EXERCISE DETAILS: The response should be the lines of the data, starting at the first and ending at the one that contains "new_img.min() + 1)", copied without change.
____ DATA FOR THIS EXERCISE
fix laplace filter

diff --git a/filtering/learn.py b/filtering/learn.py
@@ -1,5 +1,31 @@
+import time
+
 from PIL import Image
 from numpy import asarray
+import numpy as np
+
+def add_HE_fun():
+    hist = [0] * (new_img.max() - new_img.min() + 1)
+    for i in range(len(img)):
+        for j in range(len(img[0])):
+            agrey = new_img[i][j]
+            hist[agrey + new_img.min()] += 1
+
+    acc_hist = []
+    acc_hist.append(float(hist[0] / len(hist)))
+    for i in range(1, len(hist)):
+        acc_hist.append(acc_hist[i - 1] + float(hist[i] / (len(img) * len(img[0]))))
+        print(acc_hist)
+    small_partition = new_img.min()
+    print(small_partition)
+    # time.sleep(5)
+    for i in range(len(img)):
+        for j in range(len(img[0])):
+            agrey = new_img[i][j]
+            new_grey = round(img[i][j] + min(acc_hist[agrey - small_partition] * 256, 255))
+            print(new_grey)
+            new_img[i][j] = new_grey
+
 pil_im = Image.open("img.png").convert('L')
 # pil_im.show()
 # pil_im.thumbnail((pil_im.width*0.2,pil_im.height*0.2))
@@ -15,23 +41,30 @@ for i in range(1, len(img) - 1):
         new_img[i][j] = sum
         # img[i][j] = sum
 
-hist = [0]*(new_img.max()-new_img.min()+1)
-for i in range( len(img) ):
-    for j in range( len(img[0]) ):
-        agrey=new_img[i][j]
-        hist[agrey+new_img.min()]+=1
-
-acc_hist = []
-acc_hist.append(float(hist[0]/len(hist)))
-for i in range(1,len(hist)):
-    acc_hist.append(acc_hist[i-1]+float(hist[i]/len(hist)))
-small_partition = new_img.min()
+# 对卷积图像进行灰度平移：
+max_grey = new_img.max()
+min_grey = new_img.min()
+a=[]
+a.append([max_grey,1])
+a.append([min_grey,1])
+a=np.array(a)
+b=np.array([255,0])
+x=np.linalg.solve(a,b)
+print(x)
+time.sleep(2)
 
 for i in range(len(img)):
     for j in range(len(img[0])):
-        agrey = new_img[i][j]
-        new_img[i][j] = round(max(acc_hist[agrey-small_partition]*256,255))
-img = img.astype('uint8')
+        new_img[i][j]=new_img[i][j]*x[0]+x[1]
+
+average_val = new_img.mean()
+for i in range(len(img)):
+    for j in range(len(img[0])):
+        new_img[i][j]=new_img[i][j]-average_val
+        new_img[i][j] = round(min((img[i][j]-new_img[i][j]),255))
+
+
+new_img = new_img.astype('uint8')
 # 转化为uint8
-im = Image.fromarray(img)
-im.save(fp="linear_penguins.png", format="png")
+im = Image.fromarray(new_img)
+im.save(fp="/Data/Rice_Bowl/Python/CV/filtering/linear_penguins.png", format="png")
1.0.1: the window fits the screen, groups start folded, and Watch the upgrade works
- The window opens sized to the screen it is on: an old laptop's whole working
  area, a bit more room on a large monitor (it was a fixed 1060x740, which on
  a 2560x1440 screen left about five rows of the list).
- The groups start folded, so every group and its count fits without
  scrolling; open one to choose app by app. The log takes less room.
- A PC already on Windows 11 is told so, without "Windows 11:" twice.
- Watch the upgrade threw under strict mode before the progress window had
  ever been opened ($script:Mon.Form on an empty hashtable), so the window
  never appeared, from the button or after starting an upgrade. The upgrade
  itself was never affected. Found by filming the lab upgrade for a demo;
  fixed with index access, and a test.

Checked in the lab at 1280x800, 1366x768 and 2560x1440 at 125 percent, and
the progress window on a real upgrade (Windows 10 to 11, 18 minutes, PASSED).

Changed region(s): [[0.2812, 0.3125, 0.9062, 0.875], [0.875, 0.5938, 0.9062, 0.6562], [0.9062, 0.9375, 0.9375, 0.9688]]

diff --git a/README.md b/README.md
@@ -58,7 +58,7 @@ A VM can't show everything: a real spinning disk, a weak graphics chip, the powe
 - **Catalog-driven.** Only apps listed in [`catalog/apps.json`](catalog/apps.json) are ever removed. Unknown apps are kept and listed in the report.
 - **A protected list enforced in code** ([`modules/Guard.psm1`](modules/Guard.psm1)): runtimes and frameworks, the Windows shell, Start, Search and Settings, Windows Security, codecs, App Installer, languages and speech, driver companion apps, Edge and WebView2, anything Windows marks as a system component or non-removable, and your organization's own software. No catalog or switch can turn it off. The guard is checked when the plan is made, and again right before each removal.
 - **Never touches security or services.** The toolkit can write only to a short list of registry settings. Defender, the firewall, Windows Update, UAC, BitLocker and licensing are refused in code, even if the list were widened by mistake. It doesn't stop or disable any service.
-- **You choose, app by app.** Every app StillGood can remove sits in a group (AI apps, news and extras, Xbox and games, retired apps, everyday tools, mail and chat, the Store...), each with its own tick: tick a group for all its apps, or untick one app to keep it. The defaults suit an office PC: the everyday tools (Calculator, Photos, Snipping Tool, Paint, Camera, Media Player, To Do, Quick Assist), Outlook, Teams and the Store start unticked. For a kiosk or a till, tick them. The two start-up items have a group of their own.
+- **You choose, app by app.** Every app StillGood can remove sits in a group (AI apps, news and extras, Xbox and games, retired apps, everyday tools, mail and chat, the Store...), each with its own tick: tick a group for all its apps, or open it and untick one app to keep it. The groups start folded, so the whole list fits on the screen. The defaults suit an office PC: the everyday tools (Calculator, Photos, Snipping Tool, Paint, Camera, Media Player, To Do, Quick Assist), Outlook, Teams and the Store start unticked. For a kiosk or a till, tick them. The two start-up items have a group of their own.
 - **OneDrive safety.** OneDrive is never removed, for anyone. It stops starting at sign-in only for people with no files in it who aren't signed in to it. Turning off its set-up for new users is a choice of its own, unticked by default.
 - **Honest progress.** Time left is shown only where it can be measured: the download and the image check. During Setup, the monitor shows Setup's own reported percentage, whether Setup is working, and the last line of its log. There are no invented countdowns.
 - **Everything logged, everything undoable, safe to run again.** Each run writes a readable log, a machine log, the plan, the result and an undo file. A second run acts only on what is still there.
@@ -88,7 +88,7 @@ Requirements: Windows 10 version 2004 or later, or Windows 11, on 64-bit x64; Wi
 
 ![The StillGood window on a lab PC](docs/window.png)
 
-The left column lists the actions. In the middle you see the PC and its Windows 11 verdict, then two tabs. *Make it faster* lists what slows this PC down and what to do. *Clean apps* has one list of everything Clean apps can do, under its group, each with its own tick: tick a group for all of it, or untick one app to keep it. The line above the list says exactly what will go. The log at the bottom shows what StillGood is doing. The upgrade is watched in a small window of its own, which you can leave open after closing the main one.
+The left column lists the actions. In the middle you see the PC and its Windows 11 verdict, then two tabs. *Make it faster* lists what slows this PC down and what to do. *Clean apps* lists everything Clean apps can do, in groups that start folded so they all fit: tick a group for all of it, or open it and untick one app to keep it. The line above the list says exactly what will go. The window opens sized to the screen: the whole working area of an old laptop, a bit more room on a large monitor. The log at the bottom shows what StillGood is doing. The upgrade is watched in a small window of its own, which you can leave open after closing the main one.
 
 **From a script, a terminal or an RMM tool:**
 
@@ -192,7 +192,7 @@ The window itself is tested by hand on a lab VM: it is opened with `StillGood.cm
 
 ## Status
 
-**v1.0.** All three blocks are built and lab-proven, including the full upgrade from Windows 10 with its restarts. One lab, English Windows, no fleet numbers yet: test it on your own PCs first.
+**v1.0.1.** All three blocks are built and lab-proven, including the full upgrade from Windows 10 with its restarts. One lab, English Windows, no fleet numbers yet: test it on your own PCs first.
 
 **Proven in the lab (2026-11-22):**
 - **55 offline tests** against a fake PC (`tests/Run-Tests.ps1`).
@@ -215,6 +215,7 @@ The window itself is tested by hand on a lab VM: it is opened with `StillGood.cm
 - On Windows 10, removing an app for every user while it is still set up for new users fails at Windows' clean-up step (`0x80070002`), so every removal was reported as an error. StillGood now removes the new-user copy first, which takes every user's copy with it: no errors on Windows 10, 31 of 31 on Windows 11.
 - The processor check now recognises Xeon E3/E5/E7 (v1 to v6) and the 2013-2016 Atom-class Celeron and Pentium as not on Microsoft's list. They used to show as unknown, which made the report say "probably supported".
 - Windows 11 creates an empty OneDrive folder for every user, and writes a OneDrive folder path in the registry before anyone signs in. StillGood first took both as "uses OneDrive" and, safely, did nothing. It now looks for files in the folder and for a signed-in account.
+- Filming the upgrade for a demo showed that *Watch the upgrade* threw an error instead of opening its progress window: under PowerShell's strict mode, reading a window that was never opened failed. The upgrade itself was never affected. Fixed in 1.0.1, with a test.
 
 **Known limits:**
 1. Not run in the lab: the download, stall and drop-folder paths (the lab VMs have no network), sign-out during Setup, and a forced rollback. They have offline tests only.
________
SOLUTION FOR THIS PROBLEM:
fix laplace filter

diff --git a/filtering/learn.py b/filtering/learn.py
@@ -1,5 +1,31 @@
+import time
+
 from PIL import Image
 from numpy import asarray
+import numpy as np
+
+def add_HE_fun():
+    hist = [0] * (new_img.max() - new_img.min() + 1)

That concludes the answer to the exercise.